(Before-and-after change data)
◇ ◇ ◇

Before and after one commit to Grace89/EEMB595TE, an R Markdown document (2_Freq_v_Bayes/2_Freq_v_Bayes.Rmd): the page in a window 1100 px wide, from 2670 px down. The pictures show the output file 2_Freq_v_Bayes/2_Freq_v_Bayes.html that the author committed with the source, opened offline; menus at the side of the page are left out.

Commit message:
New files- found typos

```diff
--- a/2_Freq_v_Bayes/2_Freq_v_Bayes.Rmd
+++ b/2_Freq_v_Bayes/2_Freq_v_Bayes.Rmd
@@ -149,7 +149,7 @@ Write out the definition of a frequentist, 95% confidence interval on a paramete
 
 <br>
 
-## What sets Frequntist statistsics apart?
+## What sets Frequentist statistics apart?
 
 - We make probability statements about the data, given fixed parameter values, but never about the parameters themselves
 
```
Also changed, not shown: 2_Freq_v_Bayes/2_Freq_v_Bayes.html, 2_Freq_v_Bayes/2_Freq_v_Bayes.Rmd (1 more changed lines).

◇ ◇ ◇

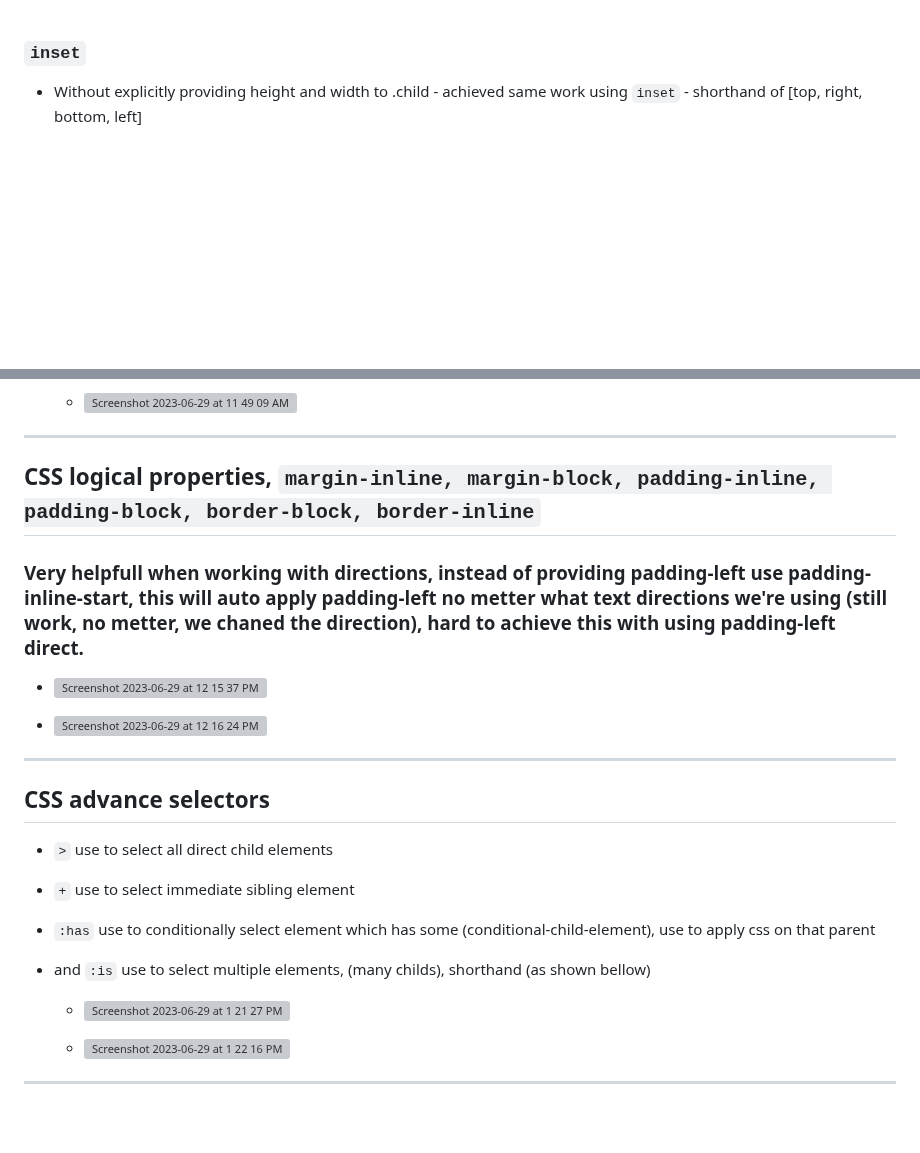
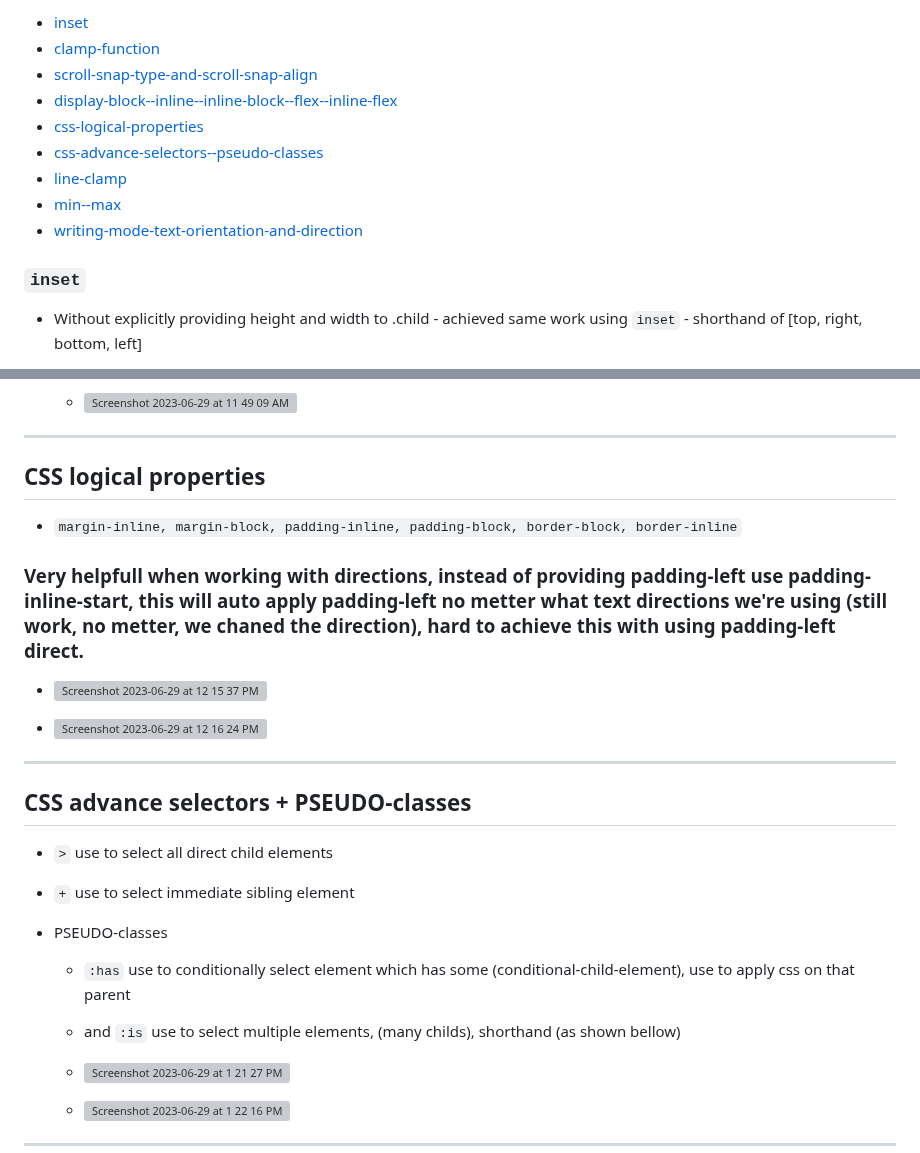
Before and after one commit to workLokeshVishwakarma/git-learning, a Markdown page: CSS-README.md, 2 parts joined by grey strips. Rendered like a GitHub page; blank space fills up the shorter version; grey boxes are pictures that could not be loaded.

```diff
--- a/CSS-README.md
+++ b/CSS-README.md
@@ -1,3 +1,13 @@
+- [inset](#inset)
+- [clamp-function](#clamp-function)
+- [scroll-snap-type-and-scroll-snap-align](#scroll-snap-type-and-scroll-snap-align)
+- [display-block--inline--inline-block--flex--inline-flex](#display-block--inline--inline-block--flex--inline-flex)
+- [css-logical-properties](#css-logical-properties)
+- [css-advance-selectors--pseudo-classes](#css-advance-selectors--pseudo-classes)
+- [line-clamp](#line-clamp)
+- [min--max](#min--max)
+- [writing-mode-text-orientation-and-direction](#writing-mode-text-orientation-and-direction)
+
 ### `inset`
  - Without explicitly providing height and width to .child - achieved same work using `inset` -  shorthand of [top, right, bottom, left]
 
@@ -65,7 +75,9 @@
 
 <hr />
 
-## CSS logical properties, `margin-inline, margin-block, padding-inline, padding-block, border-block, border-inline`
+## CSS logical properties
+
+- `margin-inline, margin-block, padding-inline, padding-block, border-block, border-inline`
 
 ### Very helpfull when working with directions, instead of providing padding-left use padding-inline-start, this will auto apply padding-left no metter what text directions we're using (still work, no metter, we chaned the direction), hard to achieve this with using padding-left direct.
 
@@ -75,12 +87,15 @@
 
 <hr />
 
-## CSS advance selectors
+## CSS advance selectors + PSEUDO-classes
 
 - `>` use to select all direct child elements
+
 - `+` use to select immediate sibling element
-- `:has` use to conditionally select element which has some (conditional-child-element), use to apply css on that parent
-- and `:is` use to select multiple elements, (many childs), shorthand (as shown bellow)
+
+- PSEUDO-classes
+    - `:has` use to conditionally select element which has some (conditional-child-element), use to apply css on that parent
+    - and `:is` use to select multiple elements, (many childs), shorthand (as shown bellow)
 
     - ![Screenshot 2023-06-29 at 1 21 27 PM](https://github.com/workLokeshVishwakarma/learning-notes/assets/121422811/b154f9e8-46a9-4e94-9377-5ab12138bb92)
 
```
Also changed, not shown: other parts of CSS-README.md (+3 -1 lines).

◇ ◇ ◇

Action item.
Starting from the data above, filter for lines with "README" and copy each one.

Solution.
Before and after one commit to workLokeshVishwakarma/git-learning, a Markdown page: CSS-README.md, 2 parts joined by grey strips. Rendered like a GitHub page; blank space fills up the shorter version; grey boxes are pictures that could not be loaded.
--- a/CSS-README.md
+++ b/CSS-README.md
Also changed, not shown: other parts of CSS-README.md (+3 -1 lines).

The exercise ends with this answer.